• LISTED ENTRIES:
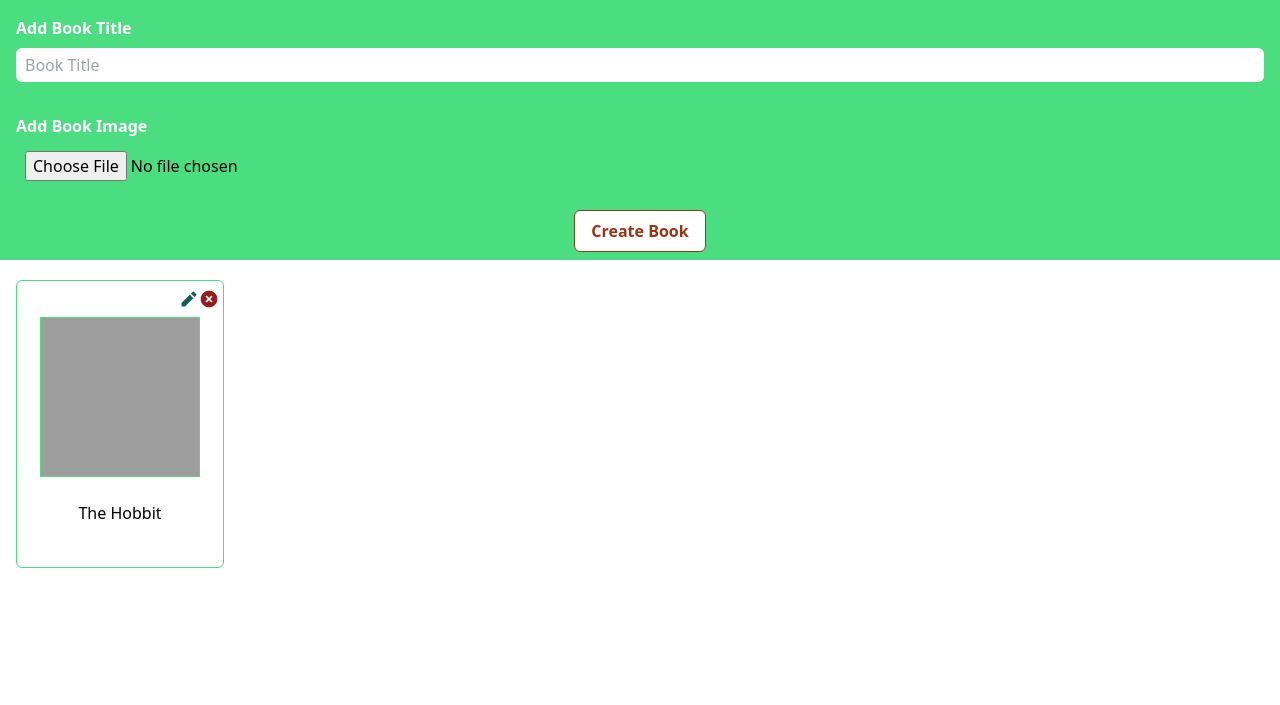
Repository: Marhamat92/booksappwithcontext
Page: /
The author's editor kept a copy of each file at every save. The page is drawn from the files as they stood at one save, then again after the next save.
The browser window is 1280 px wide. The pictures show the whole page.
Pictures or frames that could not be fetched are drawn as grey boxes. The project was rebuilt for these pictures with package versions that can differ from the ones it lists, and the page was loaded fresh each time. Requests to the local data server were answered from the project's data file. Also part of the build but not shown: src/App.css, src/components/Books/EditBook.tsx.

Above is the page before, as saved 2022-12-10 17:21:19.

After the next save:
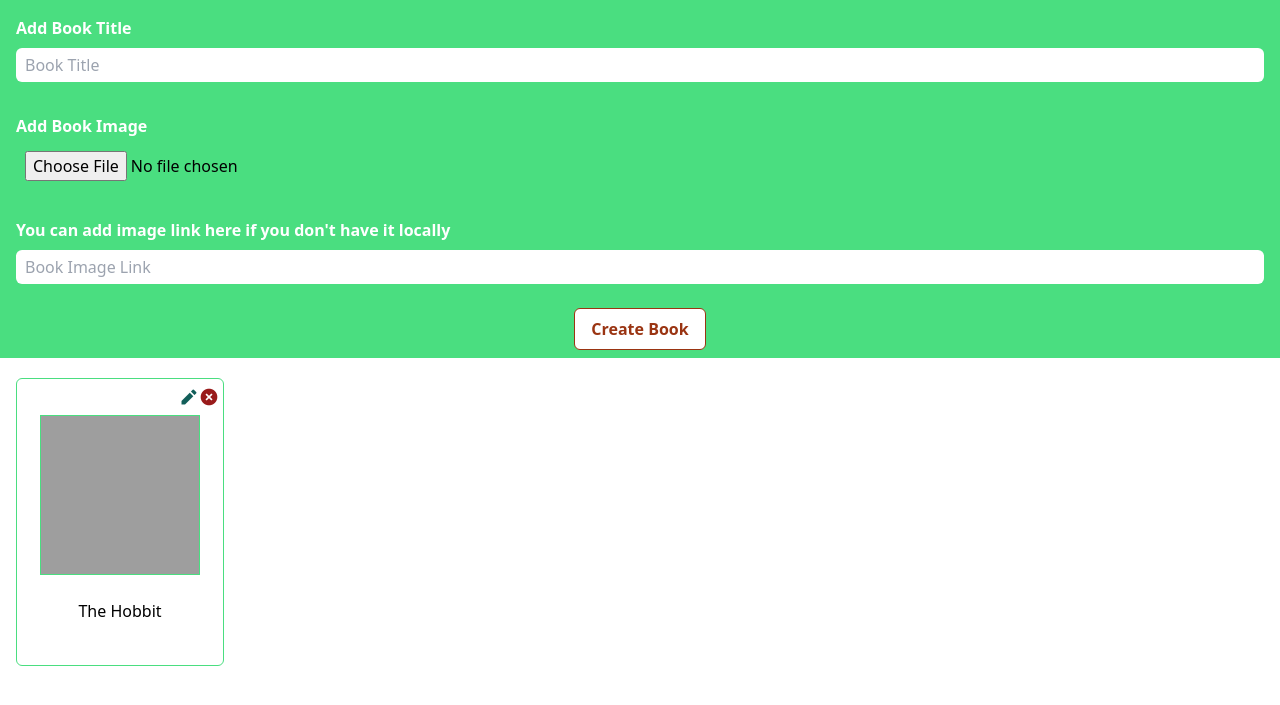
Saved 6 min 5 s later.
--- a/src/App.tsx
+++ b/src/App.tsx
@@ -76,6 +76,12 @@ function App() {
             onChange={handleTitleChange}
           />
           <ImageInput onChange={handleImageChange} label='Add Book Image' />
+          <TextInput
+            label="You can add image link here if you don't have it locally"
+            placeholder='Book Image Link'
+            value={imageLink}
+            onChange={(e) => setImageLink(e.target.value)}
+          />
           <div className='flex justify-center'>
             <MainButton
               onClick={handleCreateBook}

• DESCRIPTION OF THE TASK:
The finished answer is an exact repetition of the listing, with every picture removed.

• SOLVED EXERCISE:
Repository: Marhamat92/booksappwithcontext
Page: /
The author's editor kept a copy of each file at every save. The page is drawn from the files as they stood at one save, then again after the next save.
The browser window is 1280 px wide. The pictures show the whole page.
Pictures or frames that could not be fetched are drawn as grey boxes. The project was rebuilt for these pictures with package versions that can differ from the ones it lists, and the page was loaded fresh each time. Requests to the local data server were answered from the project's data file. Also part of the build but not shown: src/App.css, src/components/Books/EditBook.tsx.

Above is the page before, as saved 2022-12-10 17:21:19.

After the next save:
Saved 6 min 5 s later.
--- a/src/App.tsx
+++ b/src/App.tsx
@@ -76,6 +76,12 @@ function App() {
             onChange={handleTitleChange}
           />
           <ImageInput onChange={handleImageChange} label='Add Book Image' />
+          <TextInput
+            label="You can add image link here if you don't have it locally"
+            placeholder='Book Image Link'
+            value={imageLink}
+            onChange={(e) => setImageLink(e.target.value)}
+          />
           <div className='flex justify-center'>
             <MainButton
               onClick={handleCreateBook}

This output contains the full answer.